KOROR, Palau - Thirteen Chinese Muslim detainees at Guantanamo Bay can expect a life of farm work, fishing and English-language classes if they are relocated to the tiny Pacific island republic of Palau, its president said Saturday.
Political pressure has compelled President Barack Obama keep the Uighurs from being set free in the U.S., and he has asked other countries to take them in. The first overtures to Palau were made late last month.
President Johnson Toribiong said last week some of the men are hesitant about accepting the offer because they fear Palau cannot shield them from China, which considers them separatists and has demanded they be sent home for trial.
Toribiong said the men asked: "'Do you have an army? Do you have a navy?' because they are concerned about their safety from the Chinese."
U.S. officials have said the men could be executed if they are returned to China and have refused to send them there.
It remains unclear when, if ever, the Uighurs might arrive. Both Palau and U.S. officials have previously said that the transfer was not guaranteed. It is also not clear how much say the Uighurs have in their final destination and whether they could reject a move to Palau.
Toribiong said Saturday the Guantanamo detainees could live in two remote locations on sparsely populated Babeldaob, Palau's largest island. One area is a ranch and the other a farm where the men can work. They can also go fishing, he said.
Toribiong has directed the head of Palau Community College to prepare an education plan for the Uighurs, with the initial focus on teaching them English.

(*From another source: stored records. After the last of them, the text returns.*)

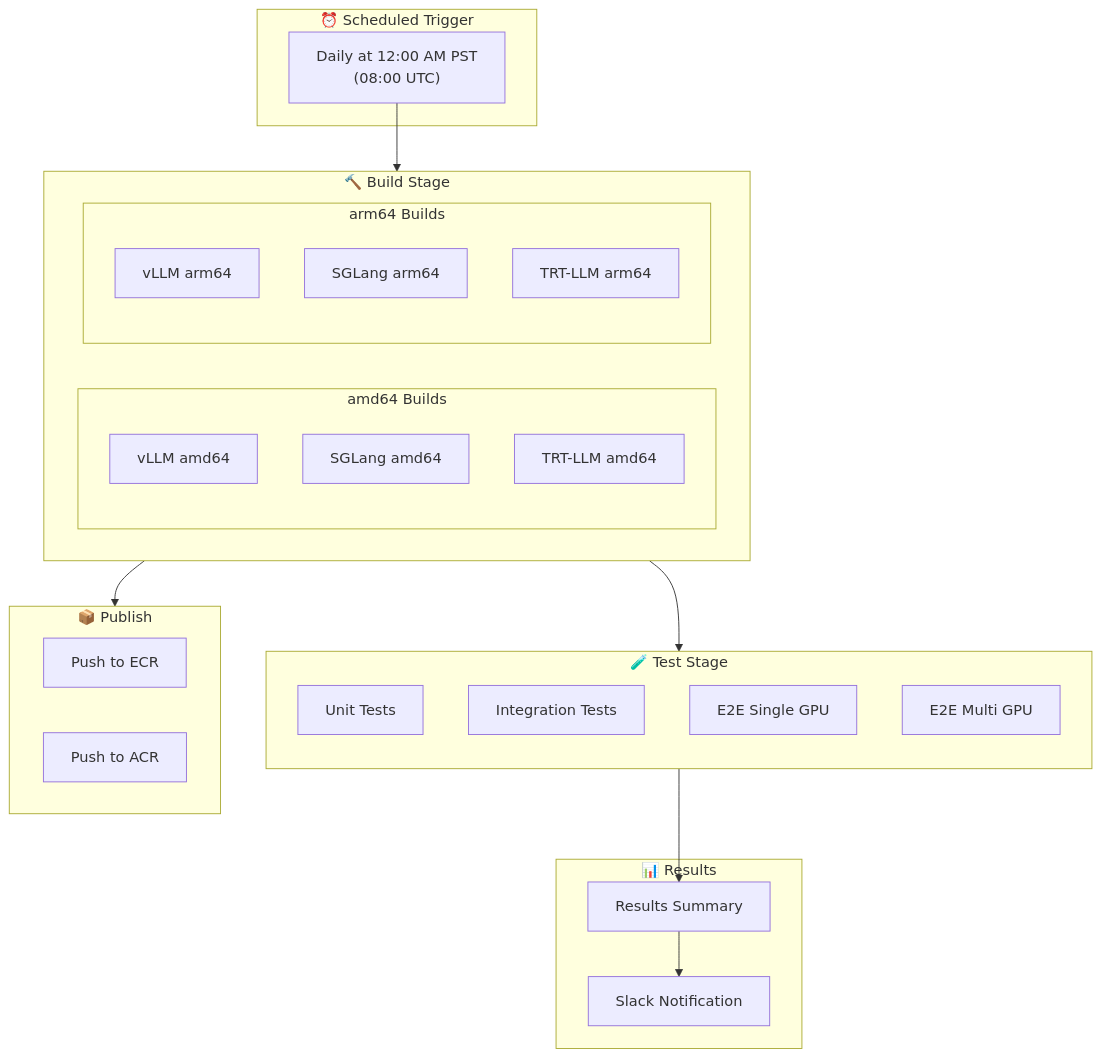
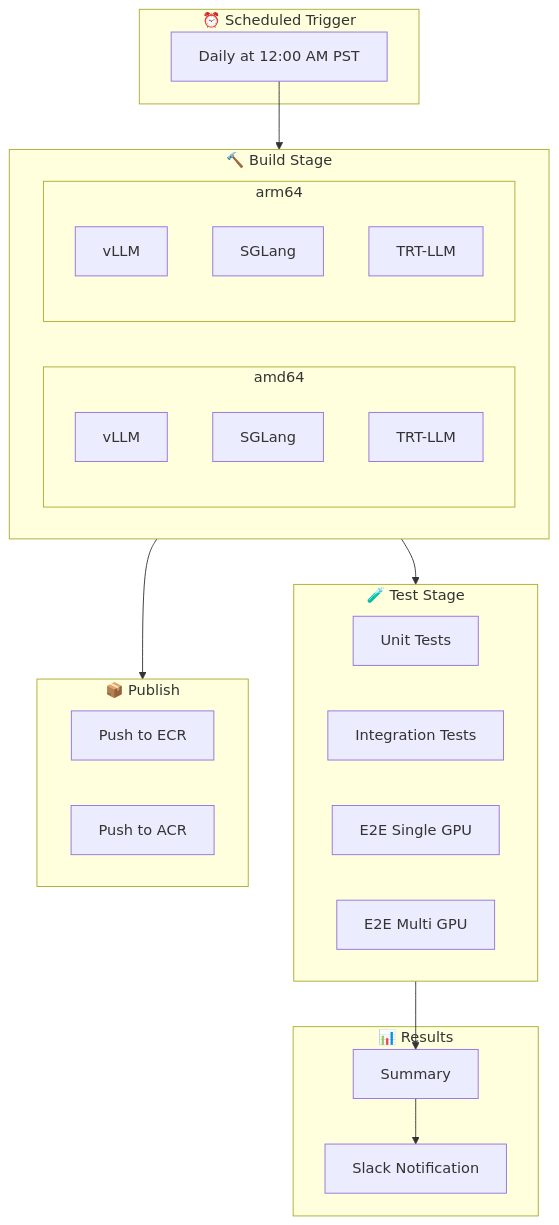
The first of 5 diagrams in .github/NIGHTLY_WORKFLOW.md (ai-dynamo/dynamo), drawn with Mermaid before and after one commit. The commit also changed other lines of this file and 3 other files, not shown here.

````diff
--- a/.github/NIGHTLY_WORKFLOW.md
+++ b/.github/NIGHTLY_WORKFLOW.md
@@ -17,44 +9,42 @@
 ```mermaid
 flowchart TD
     subgraph Trigger["⏰ Scheduled Trigger"]
-        A["Daily at 12:00 AM PST<br/>(08:00 UTC)"]
+        A["Daily at 12:00 AM PST"]
     end
 
     subgraph Build["🔨 Build Stage"]
         direction LR
-        subgraph AMD64["amd64 Builds"]
-            B1[vLLM amd64]
-            B2[SGLang amd64]
-            B3[TRT-LLM amd64]
+        subgraph AMD64["amd64"]
+            B1[vLLM]
+            B2[SGLang]
+            B3[TRT-LLM]
         end
-        subgraph ARM64["arm64 Builds"]
-            B4[vLLM arm64]
-            B5[SGLang arm64]
-            B6[TRT-LLM arm64]
+        subgraph ARM64["arm64"]
+            B4[vLLM]
+            B5[SGLang]
+            B6[TRT-LLM]
         end
     end
 
     subgraph Test["🧪 Test Stage"]
-        direction TB
         T1[Unit Tests]
         T2[Integration Tests]
         T3[E2E Single GPU]
         T4[E2E Multi GPU]
     end
 
     subgraph Publish["📦 Publish"]
         P1[Push to ECR]
         P2[Push to ACR]
     end
 
     subgraph Report["📊 Results"]
-        R1[Results Summary]
+        R1[Summary]
         R2[Slack Notification]
     end
 
     A --> Build
     Build --> Test
     Build --> Publish
-    Test --> R1
-    R1 --> R2
+    Test --> R1 --> R2
 ```
````
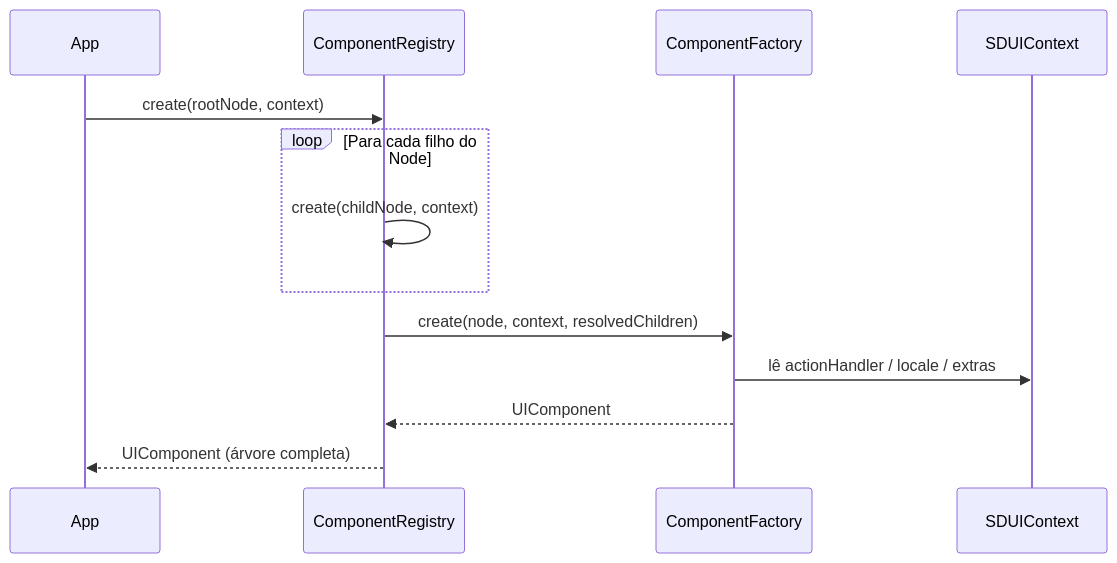
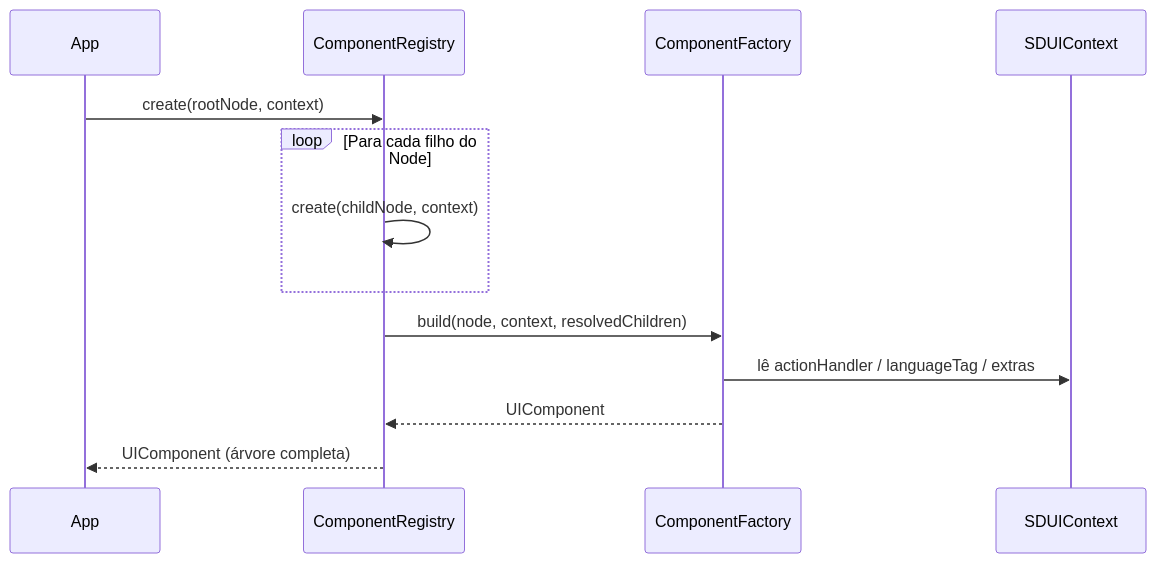
One commit to douglaswilliamnsantana/android-sdui changed the diagram in docs/sdui-core.md. Above: the diagram before and after it, drawn with Mermaid. The commit also changed other lines of this file and 4 other files, not shown here.

````diff
--- a/docs/sdui-core.md
+++ b/docs/sdui-core.md
@@ -173,16 +191,16 @@
 ```mermaid
 sequenceDiagram
     participant App
     participant ComponentRegistry
     participant ComponentFactory
     participant SDUIContext
 
     App->>ComponentRegistry: create(rootNode, context)
     loop Para cada filho do Node
         ComponentRegistry->>ComponentRegistry: create(childNode, context)
     end
-    ComponentRegistry->>ComponentFactory: create(node, context, resolvedChildren)
-    ComponentFactory->>SDUIContext: lê actionHandler / locale / extras
+    ComponentRegistry->>ComponentFactory: build(node, context, resolvedChildren)
+    ComponentFactory->>SDUIContext: lê actionHandler / languageTag / extras
     ComponentFactory-->>ComponentRegistry: UIComponent
     ComponentRegistry-->>App: UIComponent (árvore completa)
 ```
````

English is one of the country's official languages.
"We need to make their resettlement to Palau as smooth as possible," Toribiong told The Associated Press in an interview.
Officials in rural Ngeremlengui state sent Toribiong a letter Thursday offering to take in the Uighurs.
"If they want to work on the farm, then they can work on the farm," said Governor Wilson Ongos. "If they want to go fishing, they can go fishing."
Though the men had concerns about moving to Palau, all appeared open to the idea, said Palau Community College President Patrick Tellei, who was part of the nation's four-person delegation that recently visited Guantanamo.
With a population of 20,000, Palau is one of the world's smallest countries. It has no diplomatic relations with China and instead recognizes Taiwan. Its military protector and primary financial patron is the U.S.
Toribiong's decision to take in the Uighurs, made in consultation with Palau's legislative leaders and its two traditional high chiefs, has been met with a mixed reaction locally. Some consider it a fitting gesture of Palauan hospitality.
Others, including a former president, question why Palau is taking in men the U.S. refuses to set free on American soil.